A 10 km-long high-resolution seismic reflection profile was acquired in the summer of 2010 in West Memphis, AR to constrain the location and character of the Meeman-Shelby Fault (MSF), near Memphis, Tennesse, in the Central US. The fault, previously identified by a marine reflection survey as deforming the base of the Quaternary alluvium and the recent sediments along the Mississippi River, is a ~45km-long structure that strikes N25Ã‚ÂºE and dips west-northwest ~80Ã‚Âº, exhibiting an up-to-the-west sense of motion, with a possible right-lateral strike-slip component.
The survey imaged the fault at the predicted location, confirming the trend and character of the previously identified feature. At the fault, the top of the Paleozoic and Upper Cretaceous units are folded and display an elevation of ~56 and ~42 m respectively at the crest of the fold. The fold propagates to the Tertiary sediments and the top of the Paleocene is warped up ~21 m, and deformation is visible up to 380 m from the surface. Consistently with the other locations where the MSF was imaged, the fault dips ~80Ã‚Â° to the west and shows an up-to-the-west sense of motion.

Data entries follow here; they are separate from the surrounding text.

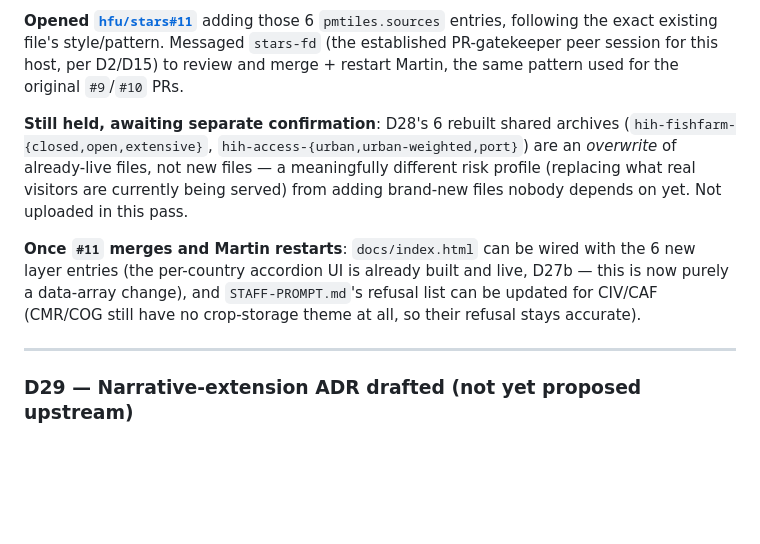
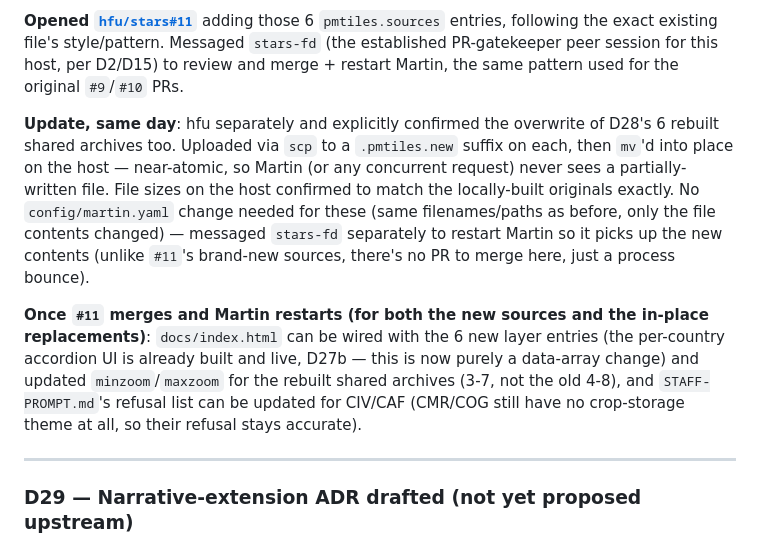
Before and after one commit to dwg7/ferspas57, a Markdown page: DECISIONS.md, the part around the change. GitHub-like rendering; blank space fills up the shorter version.

Commit message:
Record in-place replacement of 6 shared HIH archives on production
hfu explicitly confirmed this separately from the new-files upload, since
it overwrites already-live files. Uploaded via .pmtiles.new suffix then
mv'd into place for near-atomicity; file sizes verified to match the
locally-built originals. Messaged stars-fd to restart Martin (no PR
needed - same paths, only contents changed). See DECISIONS.md D30.

```diff
--- a/DECISIONS.md
+++ b/DECISIONS.md
@@ -14,9 +14,9 @@ This is an internal working log, not a polished external communication — its w
 
 **Opened [`hfu/stars#11`](https://github.com/hfu/stars/pull/11)** adding those 6 `pmtiles.sources` entries, following the exact existing file's style/pattern. Messaged `stars-fd` (the established PR-gatekeeper peer session for this host, per D2/D15) to review and merge + restart Martin, the same pattern used for the original `#9`/`#10` PRs.
 
-**Still held, awaiting separate confirmation**: D28's 6 rebuilt shared archives (`hih-fishfarm-{closed,open,extensive}`, `hih-access-{urban,urban-weighted,port}`) are an *overwrite* of already-live files, not new files — a meaningfully different risk profile (replacing what real visitors are currently being served) from adding brand-new files nobody depends on yet. Not uploaded in this pass.
+**Update, same day**: hfu separately and explicitly confirmed the overwrite of D28's 6 rebuilt shared archives too. Uploaded via `scp` to a `.pmtiles.new` suffix on each, then `mv`'d into place on the host — near-atomic, so Martin (or any concurrent request) never sees a partially-written file. File sizes on the host confirmed to match the locally-built originals exactly. No `config/martin.yaml` change needed for these (same filenames/paths as before, only the file contents changed) — messaged `stars-fd` separately to restart Martin so it picks up the new contents (unlike `#11`'s brand-new sources, there's no PR to merge here, just a process bounce).
 
-**Once `#11` merges and Martin restarts**: `docs/index.html` can be wired with the 6 new layer entries (the per-country accordion UI is already built and live, D27b — this is now purely a data-array change), and `STAFF-PROMPT.md`'s refusal list can be updated for CIV/CAF (CMR/COG still have no crop-storage theme at all, so their refusal stays accurate).
+**Once `#11` merges and Martin restarts (for both the new sources and the in-place replacements)**: `docs/index.html` can be wired with the 6 new layer entries (the per-country accordion UI is already built and live, D27b — this is now purely a data-array change) and updated `minzoom`/`maxzoom` for the rebuilt shared archives (3-7, not the old 4-8), and `STAFF-PROMPT.md`'s refusal list can be updated for CIV/CAF (CMR/COG still have no crop-storage theme at all, so their refusal stays accurate).
 
 ---
 
```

The MSF is the best documented fault close to Memphis yet discovered, and exhibits a recurrent fault history. Understanding its slip history and characteristics is therefore crucial for seismic hazard assessment in the region.